== DATA TO USE ==

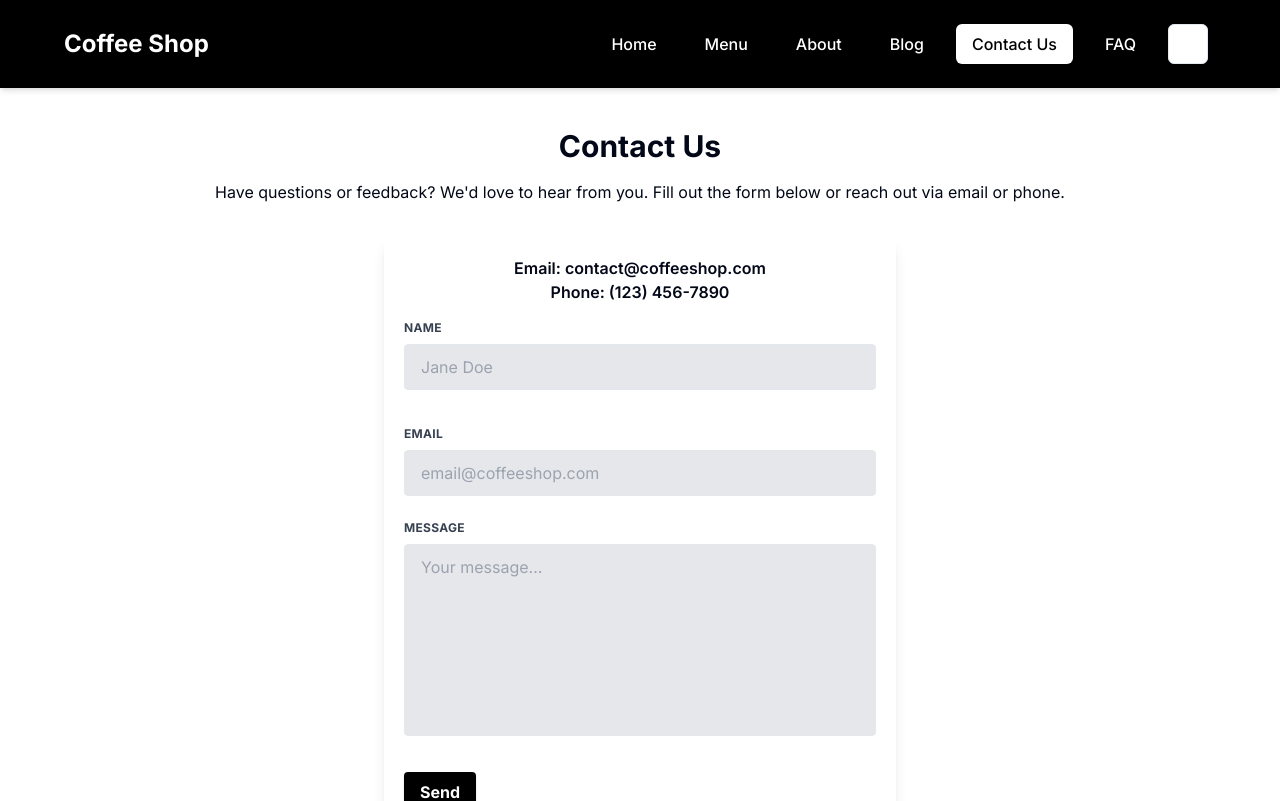
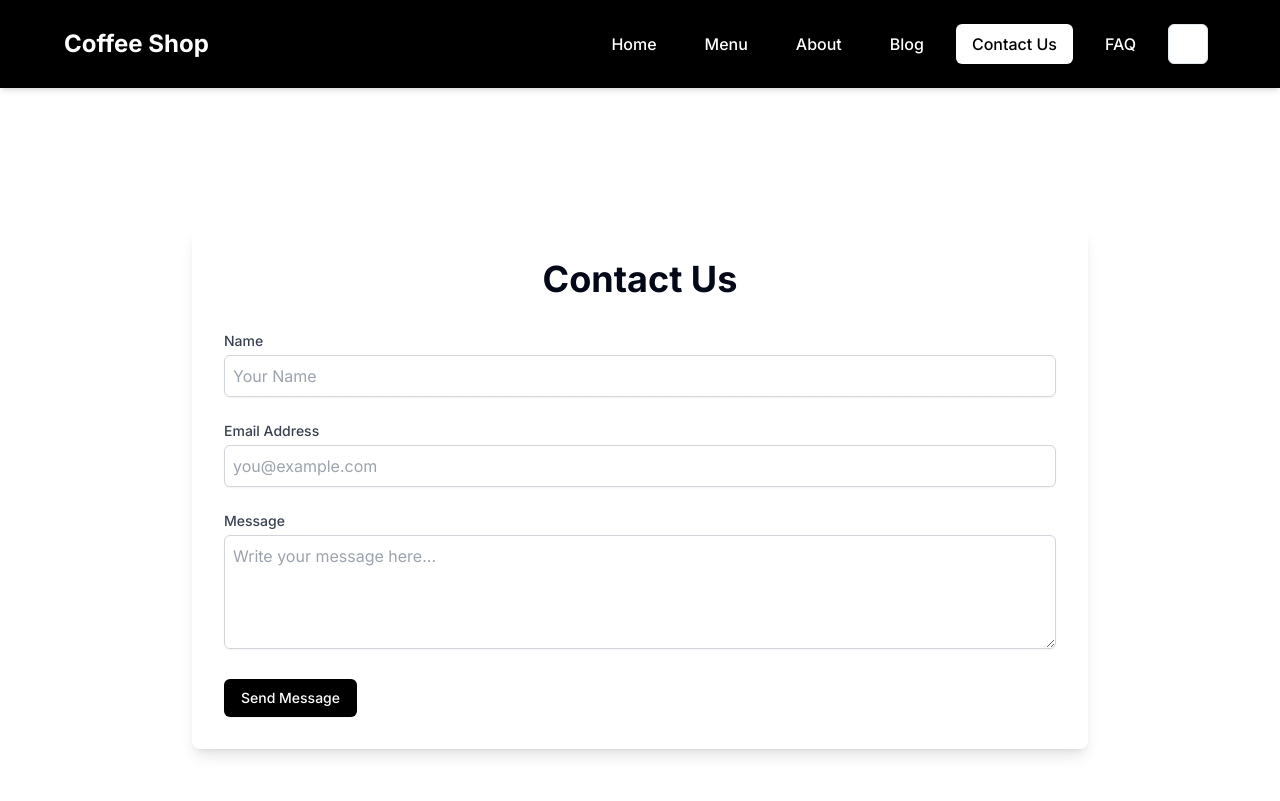
Before and after one commit to N1kos9/coffe-shop, a Next.js app: page /contact in a window 1280 px wide. Shown: the top 801 px of the page. Built offline with nearby package versions, Linux system fonts and the light colour scheme.

Commit message:
better contact us page

```diff
--- a/app/contact/page.tsx
+++ b/app/contact/page.tsx
@@ -1,82 +1,92 @@
+"use client";
 import Layout from "../components/Layout";
+import { useState } from "react";
 
 export default function Contact() {
+  const [name, setName] = useState("");
+  const [email, setEmail] = useState("");
+  const [message, setMessage] = useState("");
+
+  const handleSubmit = (e) => {
+    e.preventDefault();
+    // Implementation for submitting the form data
+    alert("Thank you for your message. We will get back to you shortly!");
+    // Reset the form fields after submission
+    setName("");
+    setEmail("");
+    setMessage("");
+  };
+
   return (
     <Layout>
-      <div className="px-5 py-10 md:p-10">
-        <h2 className="text-3xl font-bold text-center">Contact Us</h2>
-        <p className="text-center mt-4 mb-8">
-          Have questions or feedback? We'd love to hear from you. Fill out the
-          form below or reach out via email or phone.
-        </p>
-
-        <div className="max-w-lg mx-auto bg-white shadow-lg rounded-lg overflow-hidden p-5">
-          <div className="flex flex-col items-center">
-            <div className="text-center">
-              <p className="font-semibold">Email: contact@coffeeshop.com</p>
-              <p className="font-semibold mb-4">Phone: (123) 456-7890</p>
-            </div>
-            <form className="w-full max-w-lg">
-              <div className="flex flex-wrap -mx-3 mb-6">
-                <div className="w-full px-3 mb-6 md:mb-0">
+      <div className="flex flex-col items-center justify-center min-h-screen p-4">
+        <div className="w-full max-w-4xl mx-auto bg-white shadow-lg rounded-lg p-8">
+          <h2 className="text-4xl font-bold text-center mb-8">Contact Us</h2>
+          <form className="space-y-6" onSubmit={handleSubmit}>
+            <div>
               <label
-                    className="block uppercase tracking-wide text-gray-700 text-xs font-bold mb-2"
-                    htmlFor="grid-first-name"
+                htmlFor="name"
+                className="block text-sm font-medium text-gray-700"
               >
                 Name
               </label>
               <input
-                    className="appearance-none block w-full bg-gray-200 text-gray-700 border rounded py-3 px-4 mb-3 leading-tight focus:outline-none focus:bg-white"
-                    id="grid-first-name"
+                id="name"
+                name="name"
                 type="text"
-                    placeholder="Jane Doe"
+                required
+                className="mt-1 p-2 w-full border border-gray-300 rounded-md shadow-sm focus:ring-black focus:border-black"
+                placeholder="Your Name"
+                value={name}
+                onChange={(e) => setName(e.target.value)}
               />
             </div>
-              </div>
-              <div className="flex flex-wrap -mx-3 mb-6">
-                <div className="w-full px-3">
+            <div>
               <label
-                    className="block uppercase tracking-wide text-gray-700 text-xs font-bold mb-2"
-                    htmlFor="grid-email"
+                htmlFor="email"
+                className="block text-sm font-medium text-gray-700"
               >
-                    Email
+                Email Address
               </label>
               <input
-                    className="appearance-none block w-full bg-gray-200 text-gray-700 border border-gray-200 rounded py-3 px-4 leading-tight focus:outline-none focus:bg-white focus:border-gray-500"
-                    id="grid-email"
+                id="email"
+                name="email"
                 type="email"
-                    placeholder="email@coffeeshop.com"
+                autoComplete="email"
+                required
+                className="mt-1 p-2 w-full border border-gray-300 rounded-md shadow-sm focus:ring-black focus:border-black"
+                placeholder="you@example.com"
+                value={email}
+                onChange={(e) => setEmail(e.target.value)}
               />
             </div>
-              </div>
-              <div className="flex flex-wrap -mx-3 mb-6">
-                <div className="w-full px-3">
+            <div>
               <label
-                    className="block uppercase tracking-wide text-gray-700 text-xs font-bold mb-2"
-                    htmlFor="grid-message"
+                htmlFor="message"
+                className="block text-sm font-medium text-gray-700"
               >
                 Message
               </label>
               <textarea
-                    className="no-resize appearance-none block w-full bg-gray-200 text-gray-700 border border-gray-200 rounded py-3 px-4 mb-3 leading-tight focus:outline-none focus:bg-white focus:border-gray-500 h-48 resize-none"
-                    id="grid-message"
-                    placeholder="Your message..."
+                id="message"
+                name="message"
+                rows="4"
+                required
+                className="mt-1 p-2 w-full border border-gray-300 rounded-md shadow-sm focus:ring-black focus:border-black"
+                placeholder="Write your message here..."
+                value={message}
+                onChange={(e) => setMessage(e.target.value)}
               ></textarea>
             </div>
-              </div>
-              <div className="md:flex md:items-center">
-                <div className="md:w-1/3">
+            <div>
               <button
-                    className="shadow bg-black hover:bg-gray-700 focus:shadow-outline focus:outline-none text-white font-bold py-2 px-4 rounded"
-                    type="button"
+                type="submit"
+                className="inline-flex justify-center py-2 px-4 border border-transparent shadow-sm text-sm font-medium rounded-md text-white bg-black hover:bg-gray-700 focus:outline-none focus:ring-2 focus:ring-offset-2 focus:ring-black"
               >
-                    Send
+                Send Message
               </button>
             </div>
-                <div className="md:w-2/3"></div>
-              </div>
           </form>
-          </div>
         </div>
       </div>
     </Layout>
```
Lines whose indentation alone changed are shown as unchanged.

===

■ WHAT IS REQUIRED
Report each line of the entries where the word "appearance" occurs.

■ FINISHED TASK
-                    className="appearance-none block w-full bg-gray-200 text-gray-700 border rounded py-3 px-4 mb-3 leading-tight focus:outline-none focus:bg-white"
-                    className="appearance-none block w-full bg-gray-200 text-gray-700 border border-gray-200 rounded py-3 px-4 leading-tight focus:outline-none focus:bg-white focus:border-gray-500"
-                    className="no-resize appearance-none block w-full bg-gray-200 text-gray-700 border border-gray-200 rounded py-3 px-4 mb-3 leading-tight focus:outline-none focus:bg-white focus:border-gray-500 h-48 resize-none"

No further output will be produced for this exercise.